The Democratic Congressional Campaign Committee this week launched an online “game” that challenges Republicans on a series of right-leaning health care policy proposals. The game, modeled on the Game of Life, contains a series of boxes with pop-up information linking Republican votes or proposals to diminished health care options. For example, the game starts on a square labeled a “DIY C-Section,” which then references Republican support for a measure that would have reduced coverage for women.
Another square says “Ladies, Want Contraception? – Slut…(Men, no worries),” a reference to an attempted Affordable Care Act repeal that would have eliminated requirements that health care plans cover contraceptives.
“Whether it’s being able to afford an emergency c-section, making sure kids get the right nutrition, ensuring women don’t have to pay more for their care or whether its guaranteeing Medicare, Republicans play reckless games that hurt your health at every stage of life – all because they would rather stack the deck for their special interest buddies,” said the DCCC’s Emily Bittner.

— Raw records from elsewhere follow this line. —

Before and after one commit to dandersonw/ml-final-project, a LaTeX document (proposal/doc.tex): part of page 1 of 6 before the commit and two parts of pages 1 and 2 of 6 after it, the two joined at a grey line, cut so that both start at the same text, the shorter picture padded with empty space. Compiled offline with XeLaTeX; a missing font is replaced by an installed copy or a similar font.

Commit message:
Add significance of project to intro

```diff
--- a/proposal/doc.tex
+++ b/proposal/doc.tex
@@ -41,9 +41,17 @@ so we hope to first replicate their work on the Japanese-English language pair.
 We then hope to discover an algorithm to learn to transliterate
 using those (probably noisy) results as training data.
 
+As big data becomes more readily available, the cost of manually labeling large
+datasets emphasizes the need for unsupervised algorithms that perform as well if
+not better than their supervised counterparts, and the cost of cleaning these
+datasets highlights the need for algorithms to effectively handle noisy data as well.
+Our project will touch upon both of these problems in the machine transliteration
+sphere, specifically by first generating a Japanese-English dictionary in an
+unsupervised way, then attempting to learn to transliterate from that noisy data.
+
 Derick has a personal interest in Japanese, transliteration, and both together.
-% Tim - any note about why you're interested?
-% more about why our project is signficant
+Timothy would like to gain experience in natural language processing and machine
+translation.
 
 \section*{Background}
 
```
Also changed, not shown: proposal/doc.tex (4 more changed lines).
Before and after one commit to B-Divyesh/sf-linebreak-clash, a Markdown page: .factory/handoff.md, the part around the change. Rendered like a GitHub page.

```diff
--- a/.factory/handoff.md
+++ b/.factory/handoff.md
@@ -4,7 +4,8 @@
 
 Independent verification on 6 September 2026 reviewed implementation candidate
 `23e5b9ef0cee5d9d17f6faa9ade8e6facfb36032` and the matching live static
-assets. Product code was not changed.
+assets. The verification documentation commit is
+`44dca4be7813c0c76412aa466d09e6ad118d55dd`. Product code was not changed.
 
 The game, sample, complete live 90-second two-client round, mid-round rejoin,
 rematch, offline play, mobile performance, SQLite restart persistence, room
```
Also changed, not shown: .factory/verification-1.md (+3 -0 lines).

The online “game” is being promoted in via Twitter ads in competitive House districts across the country, including in New Mexico where Rep. Steve Pearce, R-N.M., is being challenged by Democrat Roxanne “Rocky” Lara.
Meanwhile, the Republican National Committee is airing television commercials in New Mexico and 13 other “target Senate states” that shos American families talking about why they support Republican ideals. Some of the states, including New Mexico, are getting Spanish-language versions of the commercials. New Mexico’s version of the paid ad centers on the issue of school choice.
“My wife and I decided to home school our kids so we could be in charge of their education,” a man says as he looks into a camera. “But there’s lots of kids today stuck in failing schools just because of their zip codes, and that’s not fair. I came to America in search of opportunity, and opportunity has to start in our schools. I’m a Republican because a child’s future shouldn’t depend on a random number.”
Ali Pardo, the RNC’s Hispanic media press secretary, told the Journal the ads aim to appeal to Hispanic voters on Republican issues.
“The ads are part of a greater effort where the RNC is engaging with the Latino community early and often; we realize you can’t show up to a community three months prior to an election and earn the Latino vote,” Pardo said. “In New Mexico, we have a paid Hispanic staffer dedicated to identifying opportunities, engaging the community and conducting voter ID.”